We have been to Alaska many times, and have on occasion been able to watch the northern lights.  In our home city of Niles, Michigan, we occasionally see the auroras--but nothing like what we have seen in Alaska.  The northern lights can be ropes of color twisting through the skies, or waterfalls of moving and changing colors.  On a few special occasions there has even been a sound that seemed to be coming from the sky--a hissing crackling sound somewhat like we hear with static electricity.  The most common auroras, however, are like curtains hanging for hours near the horizon.  Throughout the centuries these light shows have been badly misunderstood.  Ancient peoples thought the earth was hollow and that the auroras were flames escaping from the depths of hell.  Roman armies marched through a whole night to go toward what their leaders thought was a forest fire.  UFO and alien promoters have used localized auroras to justify their claims of alien visitation to the earth.

We know a great deal about the auroras now thanks to research and study.  We also have learned some interesting things about the sun and outer space as we have studied the northern lights.  You can produce auroras in your home by just turning on a fluorescent light.  When gas molecules are exposed to energy, their electrons are caused to change the orbital positions and usually light is emitted when such a change takes place.  Different gases will give off different colors because they have different electron levels and different electrons changing their orbital position within those levels.  A low energy change in an electron will emit red light.  A high energy electron change in position will be blue or violet--a higher form of radiation.  A red sign in a business establishment will be neon gas which emits low energy light rays when electron changes are made in it.  A blue fluorescent light will have a high energy electron transfer taking place.  In fluorescent lights, the energy which triggers these changes comes from a transformer that generates large electrical voltages.

In auroras the energy that causes the electrons to give off light comes primarily from the sun, but also from cosmic rays generated in outer space from other stars, galaxies, and nebulae.  In the early days of research it was not clear why such energetic sources were in space, but we now know it is due to the nature of the sun and stars.  Our sun is not just a big hot ball in the sky.  We know that the sun has some major requirements in order for it to be able to sustain life on earth.  Not only must the sun be hot enough to allow water to exist in the liquid state but it must be cold enough not to vaporize everything.  In order for plants to have the right kinds of light to be able to carry on photosynthesis, the sun has to have certain energies of light which it emits.  There are chemical reactions in the atmosphere of the earth that depend on solar radiation to make them work.  In the process of satisfying all of these needs, the nuclear processes of the sun generate particles that would be harmful to life on earth.

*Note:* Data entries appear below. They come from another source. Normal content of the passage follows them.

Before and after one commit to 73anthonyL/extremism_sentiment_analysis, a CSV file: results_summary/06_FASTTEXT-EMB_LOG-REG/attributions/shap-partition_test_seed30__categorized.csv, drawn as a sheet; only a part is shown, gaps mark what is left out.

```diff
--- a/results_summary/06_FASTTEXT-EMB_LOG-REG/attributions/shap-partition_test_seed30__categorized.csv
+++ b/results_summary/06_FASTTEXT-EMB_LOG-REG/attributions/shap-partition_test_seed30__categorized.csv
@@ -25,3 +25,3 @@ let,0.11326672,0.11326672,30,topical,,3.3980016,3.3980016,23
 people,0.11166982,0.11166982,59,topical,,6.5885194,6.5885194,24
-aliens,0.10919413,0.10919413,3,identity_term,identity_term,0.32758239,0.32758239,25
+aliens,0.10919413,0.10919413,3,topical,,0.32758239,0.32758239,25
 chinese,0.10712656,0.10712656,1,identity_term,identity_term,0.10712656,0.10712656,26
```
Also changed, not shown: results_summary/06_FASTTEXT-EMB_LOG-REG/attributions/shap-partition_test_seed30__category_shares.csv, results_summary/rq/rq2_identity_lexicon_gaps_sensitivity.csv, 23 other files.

These particles are deflected away from the earth by the earth's magnetic field.  When they get low enough in our atmosphere they ionize gases within our atmosphere making the glow, and these glowing curtains of atoms are the auroras we see.  Our studies of the sun have shown us it is a truly remarkable furnace made of its own fuel that has functioned for a very long time, and could go for another billion years without significant depletion of its hydrogen fuel.  As we have studied the auroras, we have seen that God has designed several shields which protect us from these negative by-products of the solar reactions.  We not only have a magnetic field which protects us, but we have an atmosphere made of various layers and each layer has a specific role which makes life on this planet possible.

The northern and southern lights remind us of how special our planet is, and how unique the star is that our planet orbits.  Our studies of extra-solar planetary systems (planets orbiting stars other than our sun) have reinforced the unique nature of our planetary system.  The psalmist's statement, "The heavens declare the glory of God and the earth shows his handiwork," takes on new meaning as we improve our ability to understand just how complex and highly designed the system is.

--John N. Clayton

Back to Contents Does God Exist?, NovDec08.